──────── Data under study ────────

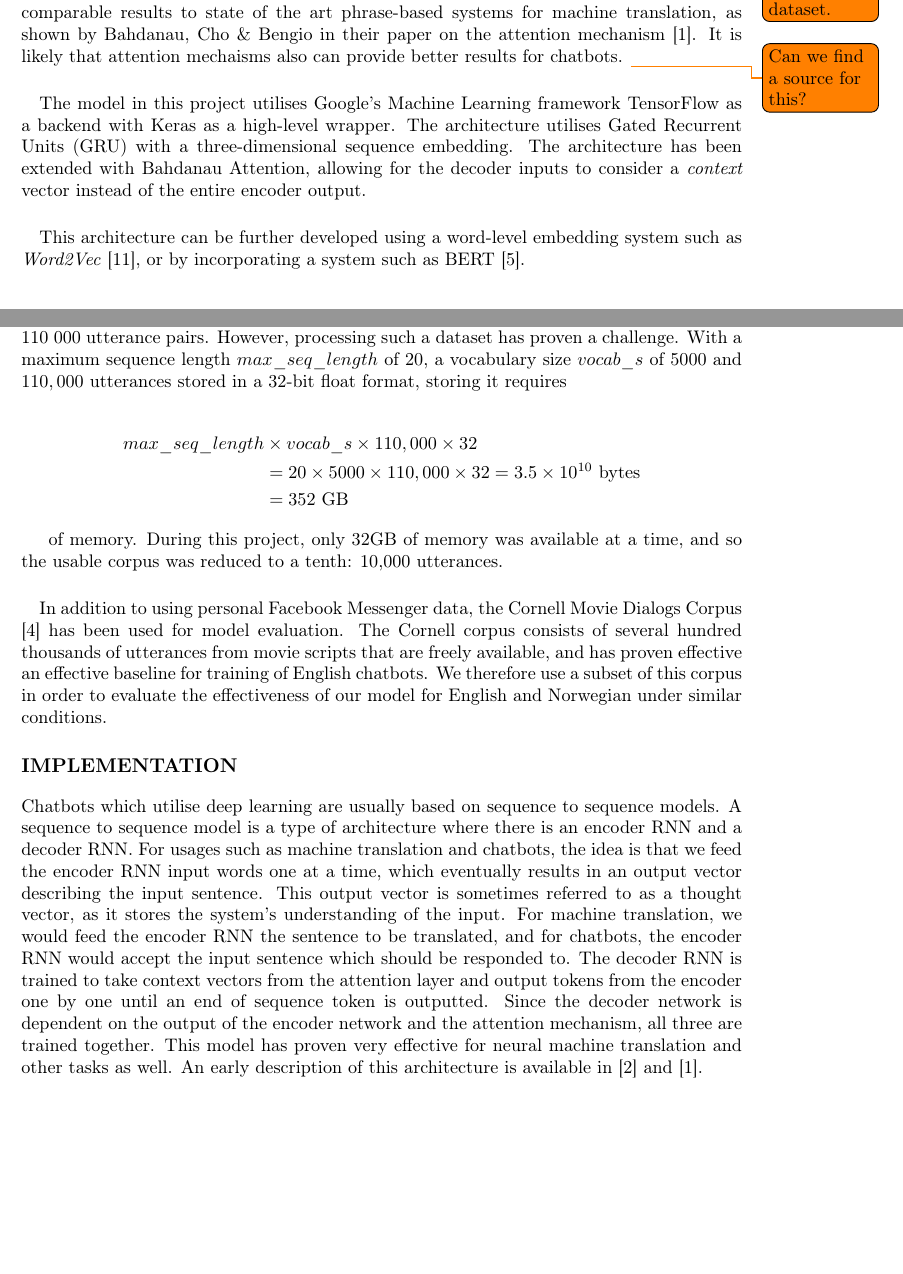
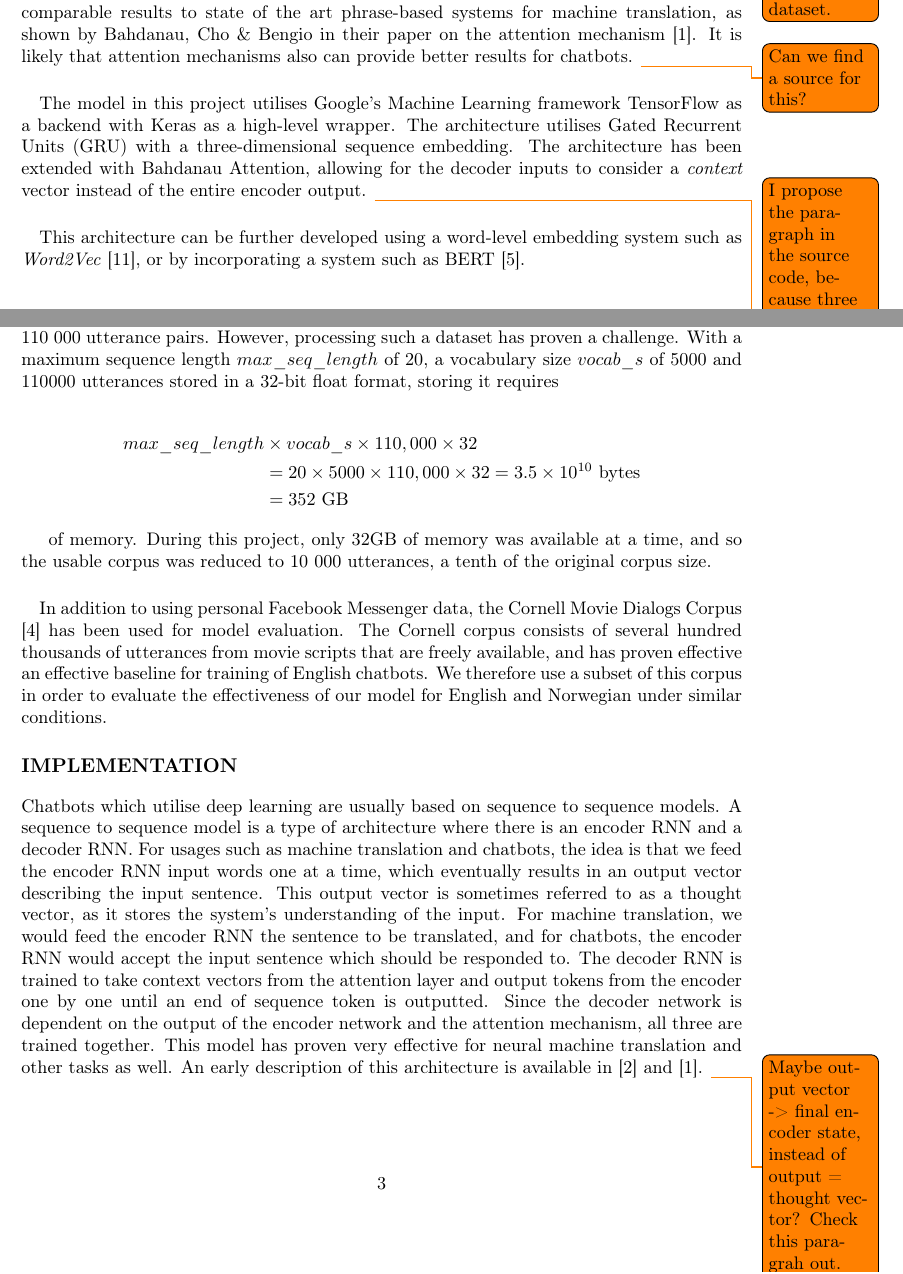
Before and after one commit to torjusti/generative-chatbot, a LaTeX paper (docs/report.tex): two parts of pages 2 and 3 of 9, joined at a grey line, cut so that both start at the same text, the shorter picture padded with empty space. Compiled offline with pdfLaTeX.

Commit message:
:lipstick:

```diff
--- a/docs/report.tex
+++ b/docs/report.tex
@@ -162,7 +162,7 @@ mimic natural human language.
 With appropriate additions to encoder-decoder models such models are able to
 produce comparable results to state of the art phrase-based systems for machine
 translation, as shown by Bahdanau, Cho \& Bengio in their paper on the attention
-mechanism \cite{Bahdanau2015}. It is likely that attention mechaisms also can
+mechanism \cite{Bahdanau2015}. It is likely that attention mechanisms also can
 provide better results for chatbots.
 \todo{Can we find a source for this?}
 
@@ -173,6 +173,14 @@ utilises Gated Recurrent Units (GRU) with a three-dimensional sequence
 embedding. The architecture has been extended with Bahdanau Attention, allowing
 for the decoder inputs to consider a \textit{context} vector instead of the
 entire encoder output.
+\todo{I propose the paragraph in the source code, because three dimensional
+sequence embedding doesnt really mean much. Also, I think we should consider
+moving this paragraph out of this section.}
+%The model in this project is implementing using TensorFlow, a machine learning
+%framework by Google, with Keras as a high-level wrapper. The architecture is
+%a sequence-to-sequence model which utilises Gated Recurrent Units. The model
+%has also been extended with Bahdanau attention, allowing for the decoder inputs
+%to consider a concext vector instead of the entire encoder output.
 
 \paragraph{}
 This architecture can be further developed using a word-level embedding system
@@ -201,8 +209,8 @@ containing several hundred thousands or even millions of messages. This project
 combines the utterances of two Facebook users, ending in a corpus with more
 than 110 000 utterance pairs. However, processing such a dataset has proven a
 challenge. With a maximum sequence length $max\_seq\_length$ of $20$, a
-vocabulary size $vocab\_s$ of $5000$ and $110,000$ utterances stored in a 32-bit
-float format, storing it requires
+vocabulary size $vocab\_s$ of $5000$ and $110 000$ utterances stored in a
+32-bit float format, storing it requires
 
 \begin{align*}
   max\_seq\_length &\times vocab\_s \times 110,000 \times 32 \\
@@ -211,7 +219,8 @@ float format, storing it requires
 \end{align*}
 
 of memory. During this project, only 32GB of memory was available at a
-time, and so the usable corpus was reduced to a tenth: 10,000 utterances.
+time, and so the usable corpus was reduced to 10 000 utterances, a tenth
+of the original corpus size.
 
 \paragraph{}
 In addition to using personal Facebook Messenger data, the Cornell Movie
@@ -239,6 +248,8 @@ the attention mechanism, all three are trained together. This model has proven
 very effective for neural machine translation and other tasks as well. An early
 description of this architecture is available in \cite{Cho2014} and
 \cite{Bahdanau2015}.
+\todo{Maybe output vector -> final encoder state, instead of output = thought vector?
+Check this paragrah out.}
 
 \paragraph{}
 The rest of this section is dedicated to describing the architecture of
```
Also changed, not shown: docs/report.tex (7 more changed lines).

────────

* Work to complete *
Give back every entry in its exact wording, leaving the pictures out.

* Response to the exercise *
Before and after one commit to torjusti/generative-chatbot, a LaTeX paper (docs/report.tex): two parts of pages 2 and 3 of 9, joined at a grey line, cut so that both start at the same text, the shorter picture padded with empty space. Compiled offline with pdfLaTeX.

Commit message:
:lipstick:

```diff
--- a/docs/report.tex
+++ b/docs/report.tex
@@ -162,7 +162,7 @@ mimic natural human language.
 With appropriate additions to encoder-decoder models such models are able to
 produce comparable results to state of the art phrase-based systems for machine
 translation, as shown by Bahdanau, Cho \& Bengio in their paper on the attention
-mechanism \cite{Bahdanau2015}. It is likely that attention mechaisms also can
+mechanism \cite{Bahdanau2015}. It is likely that attention mechanisms also can
 provide better results for chatbots.
 \todo{Can we find a source for this?}
 
@@ -173,6 +173,14 @@ utilises Gated Recurrent Units (GRU) with a three-dimensional sequence
 embedding. The architecture has been extended with Bahdanau Attention, allowing
 for the decoder inputs to consider a \textit{context} vector instead of the
 entire encoder output.
+\todo{I propose the paragraph in the source code, because three dimensional
+sequence embedding doesnt really mean much. Also, I think we should consider
+moving this paragraph out of this section.}
+%The model in this project is implementing using TensorFlow, a machine learning
+%framework by Google, with Keras as a high-level wrapper. The architecture is
+%a sequence-to-sequence model which utilises Gated Recurrent Units. The model
+%has also been extended with Bahdanau attention, allowing for the decoder inputs
+%to consider a concext vector instead of the entire encoder output.
 
 \paragraph{}
 This architecture can be further developed using a word-level embedding system
@@ -201,8 +209,8 @@ containing several hundred thousands or even millions of messages. This project
 combines the utterances of two Facebook users, ending in a corpus with more
 than 110 000 utterance pairs. However, processing such a dataset has proven a
 challenge. With a maximum sequence length $max\_seq\_length$ of $20$, a
-vocabulary size $vocab\_s$ of $5000$ and $110,000$ utterances stored in a 32-bit
-float format, storing it requires
+vocabulary size $vocab\_s$ of $5000$ and $110 000$ utterances stored in a
+32-bit float format, storing it requires
 
 \begin{align*}
   max\_seq\_length &\times vocab\_s \times 110,000 \times 32 \\
@@ -211,7 +219,8 @@ float format, storing it requires
 \end{align*}
 
 of memory. During this project, only 32GB of memory was available at a
-time, and so the usable corpus was reduced to a tenth: 10,000 utterances.
+time, and so the usable corpus was reduced to 10 000 utterances, a tenth
+of the original corpus size.
 
 \paragraph{}
 In addition to using personal Facebook Messenger data, the Cornell Movie
@@ -239,6 +248,8 @@ the attention mechanism, all three are trained together. This model has proven
 very effective for neural machine translation and other tasks as well. An early
 description of this architecture is available in \cite{Cho2014} and
 \cite{Bahdanau2015}.
+\todo{Maybe output vector -> final encoder state, instead of output = thought vector?
+Check this paragrah out.}
 
 \paragraph{}
 The rest of this section is dedicated to describing the architecture of
```
Also changed, not shown: docs/report.tex (7 more changed lines).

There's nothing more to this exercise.